The Raging Storms – Hound Dog
Today’s selection was released in 1962 on Morty Craft’s Trans-Atlas label, formerly Warwick Records. The Raging Storms were formed in Detroit by Fred Kelly, who previously sang in a Toledo, Ohio based vocal group, Freddie and The Parliaments. They moved in the same circles as Johnny and the Hurricanes, whose 1959 hit Crossfire helped establish Warwick records. Guitarist Louis Carr played with both groups. He also backed Dion and the Belmonts in Green Bay, Wisconsin when they were the opening act for Buddy Holly, Richie Valence and the Big Bopper’s penultimate show. Hound Dog is actually the b-side, The Dribble (Twist) on the other side seems to be a better known tune, but I prefer this quick, piano-led, sax-laden, rockin’ instrumental. You are encouraged to twist to it.
An Aquarium Drunkard
Be Bop Wino
The B Side
Carlos Rene's Scene64
Derek's Daily 45
The Devil's Music
Flea Market Funk
Frankie Bundle's Mazzetta78
Home Of The Groove
Jester Wild Show
Kogar's Jungle Juice
La Dimension De Trastos
Liam Large's Rekkids

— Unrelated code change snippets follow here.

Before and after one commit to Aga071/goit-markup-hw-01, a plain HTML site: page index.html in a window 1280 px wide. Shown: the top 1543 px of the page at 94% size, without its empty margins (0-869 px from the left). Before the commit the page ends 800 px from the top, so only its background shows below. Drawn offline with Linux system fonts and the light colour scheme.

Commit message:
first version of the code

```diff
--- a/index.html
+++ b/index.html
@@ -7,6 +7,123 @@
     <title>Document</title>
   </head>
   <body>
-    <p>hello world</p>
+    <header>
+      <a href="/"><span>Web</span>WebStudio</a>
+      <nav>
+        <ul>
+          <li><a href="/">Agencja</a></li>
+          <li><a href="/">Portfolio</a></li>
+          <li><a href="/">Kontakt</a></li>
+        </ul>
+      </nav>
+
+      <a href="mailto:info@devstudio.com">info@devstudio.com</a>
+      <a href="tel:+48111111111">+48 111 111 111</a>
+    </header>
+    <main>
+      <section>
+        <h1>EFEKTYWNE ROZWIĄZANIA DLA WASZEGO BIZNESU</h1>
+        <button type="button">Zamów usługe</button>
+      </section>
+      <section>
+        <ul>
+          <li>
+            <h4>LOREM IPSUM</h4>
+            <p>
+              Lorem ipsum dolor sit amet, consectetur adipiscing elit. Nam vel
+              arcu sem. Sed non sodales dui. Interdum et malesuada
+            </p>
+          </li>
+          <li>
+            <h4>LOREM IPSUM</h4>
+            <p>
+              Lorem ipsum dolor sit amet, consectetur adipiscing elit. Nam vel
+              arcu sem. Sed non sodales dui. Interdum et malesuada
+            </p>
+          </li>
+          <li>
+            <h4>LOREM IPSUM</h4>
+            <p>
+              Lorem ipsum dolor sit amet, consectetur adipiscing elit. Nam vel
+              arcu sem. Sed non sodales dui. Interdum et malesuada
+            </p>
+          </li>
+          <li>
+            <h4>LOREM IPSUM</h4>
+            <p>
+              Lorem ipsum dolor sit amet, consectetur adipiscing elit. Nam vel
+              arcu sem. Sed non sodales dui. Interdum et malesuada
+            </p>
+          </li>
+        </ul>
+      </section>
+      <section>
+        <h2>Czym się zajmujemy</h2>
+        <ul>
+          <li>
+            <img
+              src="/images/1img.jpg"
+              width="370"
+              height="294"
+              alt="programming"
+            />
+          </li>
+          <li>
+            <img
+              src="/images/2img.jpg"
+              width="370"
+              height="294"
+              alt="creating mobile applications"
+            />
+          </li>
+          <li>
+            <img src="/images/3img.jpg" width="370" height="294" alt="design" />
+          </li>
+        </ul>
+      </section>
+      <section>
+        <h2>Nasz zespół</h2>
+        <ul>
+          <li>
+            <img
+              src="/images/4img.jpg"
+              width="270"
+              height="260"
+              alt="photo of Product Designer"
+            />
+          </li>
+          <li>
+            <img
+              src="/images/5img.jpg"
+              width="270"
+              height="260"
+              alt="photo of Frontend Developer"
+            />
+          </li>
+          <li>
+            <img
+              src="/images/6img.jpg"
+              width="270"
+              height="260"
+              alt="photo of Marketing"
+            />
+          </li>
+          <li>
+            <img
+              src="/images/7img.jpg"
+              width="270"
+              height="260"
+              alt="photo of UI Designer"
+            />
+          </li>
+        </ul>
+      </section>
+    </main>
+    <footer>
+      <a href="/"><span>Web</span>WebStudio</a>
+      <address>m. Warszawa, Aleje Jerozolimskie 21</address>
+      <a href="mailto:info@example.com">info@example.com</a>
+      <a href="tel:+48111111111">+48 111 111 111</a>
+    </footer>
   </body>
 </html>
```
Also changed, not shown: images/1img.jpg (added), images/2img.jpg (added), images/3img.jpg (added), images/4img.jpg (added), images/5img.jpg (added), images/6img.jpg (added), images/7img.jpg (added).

Mean Mojo Mathias
Night Beat Records
So Many Records, So Little Time
You Got Good Taste